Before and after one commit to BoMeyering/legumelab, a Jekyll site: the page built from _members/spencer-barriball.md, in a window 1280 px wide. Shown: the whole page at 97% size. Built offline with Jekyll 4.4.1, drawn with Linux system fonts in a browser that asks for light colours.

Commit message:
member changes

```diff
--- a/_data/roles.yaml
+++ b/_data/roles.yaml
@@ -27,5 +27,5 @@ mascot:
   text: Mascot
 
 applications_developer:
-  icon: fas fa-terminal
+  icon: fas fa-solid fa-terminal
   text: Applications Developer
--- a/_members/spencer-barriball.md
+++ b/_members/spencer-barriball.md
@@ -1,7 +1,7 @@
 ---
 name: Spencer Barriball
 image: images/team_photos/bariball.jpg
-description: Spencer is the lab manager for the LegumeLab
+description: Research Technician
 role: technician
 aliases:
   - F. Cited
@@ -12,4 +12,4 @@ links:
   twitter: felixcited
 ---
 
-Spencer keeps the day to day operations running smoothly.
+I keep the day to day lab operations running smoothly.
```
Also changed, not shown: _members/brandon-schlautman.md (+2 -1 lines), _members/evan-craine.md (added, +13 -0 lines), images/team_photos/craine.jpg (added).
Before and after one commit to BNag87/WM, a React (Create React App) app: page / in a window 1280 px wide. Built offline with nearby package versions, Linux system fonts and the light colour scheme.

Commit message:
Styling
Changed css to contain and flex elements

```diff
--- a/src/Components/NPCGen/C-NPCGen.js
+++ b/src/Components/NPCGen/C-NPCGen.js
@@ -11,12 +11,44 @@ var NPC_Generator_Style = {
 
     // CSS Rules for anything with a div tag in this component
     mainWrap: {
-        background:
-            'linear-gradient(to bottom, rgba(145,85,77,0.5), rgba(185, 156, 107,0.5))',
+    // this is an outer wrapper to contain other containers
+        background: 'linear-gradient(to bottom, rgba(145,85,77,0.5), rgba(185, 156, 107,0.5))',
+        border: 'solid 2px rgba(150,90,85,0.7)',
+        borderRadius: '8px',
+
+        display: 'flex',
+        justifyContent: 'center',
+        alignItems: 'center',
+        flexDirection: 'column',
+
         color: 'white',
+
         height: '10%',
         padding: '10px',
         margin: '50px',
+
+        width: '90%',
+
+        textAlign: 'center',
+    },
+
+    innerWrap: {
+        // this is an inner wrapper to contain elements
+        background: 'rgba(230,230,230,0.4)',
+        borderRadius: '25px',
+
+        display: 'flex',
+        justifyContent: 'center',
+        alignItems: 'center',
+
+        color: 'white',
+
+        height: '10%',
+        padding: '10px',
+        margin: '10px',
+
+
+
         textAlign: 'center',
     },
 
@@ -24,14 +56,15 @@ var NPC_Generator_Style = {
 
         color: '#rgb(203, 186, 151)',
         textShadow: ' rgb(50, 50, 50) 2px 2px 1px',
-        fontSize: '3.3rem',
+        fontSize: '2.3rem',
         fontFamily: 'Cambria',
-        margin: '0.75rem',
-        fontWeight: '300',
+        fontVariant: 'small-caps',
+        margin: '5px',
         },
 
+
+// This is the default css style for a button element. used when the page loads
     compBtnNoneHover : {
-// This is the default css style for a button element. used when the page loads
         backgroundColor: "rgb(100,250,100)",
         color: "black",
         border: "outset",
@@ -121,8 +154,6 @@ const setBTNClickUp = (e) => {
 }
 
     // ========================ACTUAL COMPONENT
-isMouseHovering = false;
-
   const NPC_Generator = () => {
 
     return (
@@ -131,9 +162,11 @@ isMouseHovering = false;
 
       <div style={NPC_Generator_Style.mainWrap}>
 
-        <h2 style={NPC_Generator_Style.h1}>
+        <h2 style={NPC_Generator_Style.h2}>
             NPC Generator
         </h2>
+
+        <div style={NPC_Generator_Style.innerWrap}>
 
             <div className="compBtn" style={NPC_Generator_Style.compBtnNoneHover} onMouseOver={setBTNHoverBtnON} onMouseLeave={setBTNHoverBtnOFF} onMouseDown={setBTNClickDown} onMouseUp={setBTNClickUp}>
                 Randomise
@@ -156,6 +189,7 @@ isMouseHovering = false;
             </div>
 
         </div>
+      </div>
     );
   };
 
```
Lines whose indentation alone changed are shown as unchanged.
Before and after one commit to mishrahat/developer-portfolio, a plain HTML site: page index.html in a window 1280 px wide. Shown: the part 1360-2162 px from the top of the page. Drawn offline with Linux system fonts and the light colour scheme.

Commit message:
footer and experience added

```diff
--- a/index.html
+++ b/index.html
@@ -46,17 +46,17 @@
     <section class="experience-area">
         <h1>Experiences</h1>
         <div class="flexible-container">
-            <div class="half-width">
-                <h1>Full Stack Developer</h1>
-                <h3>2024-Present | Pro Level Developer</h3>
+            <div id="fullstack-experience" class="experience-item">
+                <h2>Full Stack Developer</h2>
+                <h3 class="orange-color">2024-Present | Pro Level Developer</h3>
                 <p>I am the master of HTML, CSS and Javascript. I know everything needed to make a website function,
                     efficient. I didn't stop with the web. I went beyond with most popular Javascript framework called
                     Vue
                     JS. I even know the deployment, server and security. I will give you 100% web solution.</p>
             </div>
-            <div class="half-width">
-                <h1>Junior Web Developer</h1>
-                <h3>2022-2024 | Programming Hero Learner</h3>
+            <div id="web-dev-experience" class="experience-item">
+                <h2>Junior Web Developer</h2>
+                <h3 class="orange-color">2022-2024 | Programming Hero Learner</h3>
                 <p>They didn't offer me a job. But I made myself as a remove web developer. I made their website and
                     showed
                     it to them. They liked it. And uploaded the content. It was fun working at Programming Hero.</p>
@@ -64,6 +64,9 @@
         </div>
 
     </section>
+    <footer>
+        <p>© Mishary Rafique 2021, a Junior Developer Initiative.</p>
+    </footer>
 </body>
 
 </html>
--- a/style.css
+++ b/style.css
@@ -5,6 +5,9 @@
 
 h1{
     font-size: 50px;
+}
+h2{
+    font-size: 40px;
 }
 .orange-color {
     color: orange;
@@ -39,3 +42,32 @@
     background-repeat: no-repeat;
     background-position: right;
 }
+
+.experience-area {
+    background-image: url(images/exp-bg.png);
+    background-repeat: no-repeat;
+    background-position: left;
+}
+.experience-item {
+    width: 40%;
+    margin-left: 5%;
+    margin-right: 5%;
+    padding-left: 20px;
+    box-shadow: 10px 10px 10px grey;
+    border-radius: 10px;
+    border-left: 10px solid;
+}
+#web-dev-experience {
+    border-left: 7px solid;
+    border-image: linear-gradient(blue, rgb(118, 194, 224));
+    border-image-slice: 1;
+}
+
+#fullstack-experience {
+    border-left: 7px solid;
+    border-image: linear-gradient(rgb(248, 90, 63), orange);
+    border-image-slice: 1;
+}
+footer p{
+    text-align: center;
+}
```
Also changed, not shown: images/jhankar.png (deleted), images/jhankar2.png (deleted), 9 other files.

────────────────────────────────────────

## INSTRUCTIONS TO FOLLOW
Scan the listing above and identify each line holding the string "index"; copy every such line.

## ANSWER SECTION
Before and after one commit to mishrahat/developer-portfolio, a plain HTML site: page index.html in a window 1280 px wide. Shown: the part 1360-2162 px from the top of the page. Drawn offline with Linux system fonts and the light colour scheme.
--- a/index.html
+++ b/index.html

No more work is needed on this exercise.